● TASK PROMPT
The answer should hold every line of the listing, unchanged and free of images.

● EXTRACTED RECORDS
━━━━━━━━
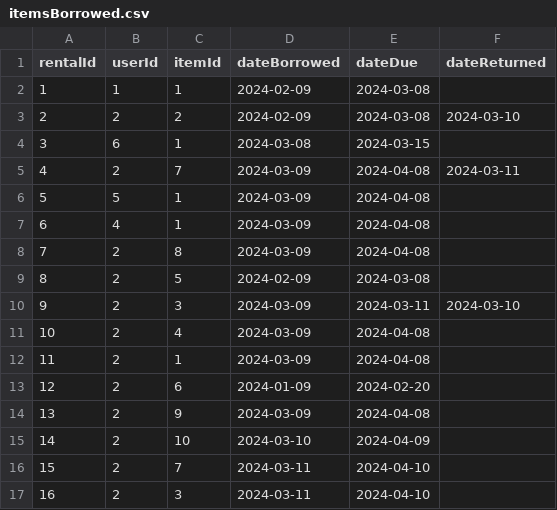
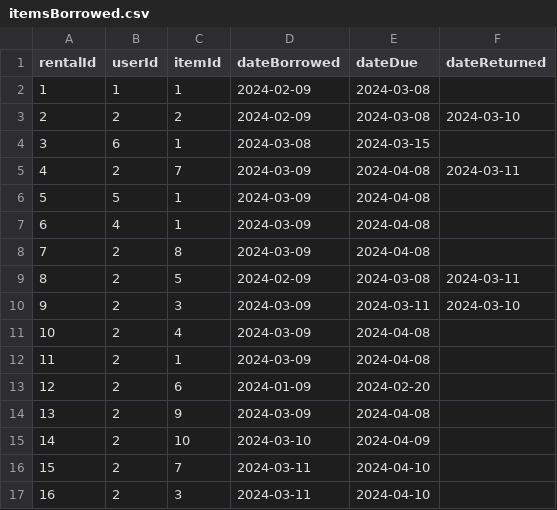
Before and after one commit to JoshMcCarron/Library-Management-System, a CSV file: LibraryManagementSystem/itemsBorrowed.csv, drawn as a sheet; the diff names each change by its address in the sheet, - before the commit and + after, or states it on an @@ line.

```diff
--- a/LibraryManagementSystem/itemsBorrowed.csv
+++ b/LibraryManagementSystem/itemsBorrowed.csv
-F9 (dateReturned): (empty)
+F9 (dateReturned): 2024-03-11
```
Also changed, not shown: LibraryManagementSystem/items.csv, 1 other file.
━━━━━━━━
● EXPECTED OUTPUT
Before and after one commit to JoshMcCarron/Library-Management-System, a CSV file: LibraryManagementSystem/itemsBorrowed.csv, drawn as a sheet; the diff names each change by its address in the sheet, - before the commit and + after, or states it on an @@ line.

```diff
--- a/LibraryManagementSystem/itemsBorrowed.csv
+++ b/LibraryManagementSystem/itemsBorrowed.csv
-F9 (dateReturned): (empty)
+F9 (dateReturned): 2024-03-11
```
Also changed, not shown: LibraryManagementSystem/items.csv, 1 other file.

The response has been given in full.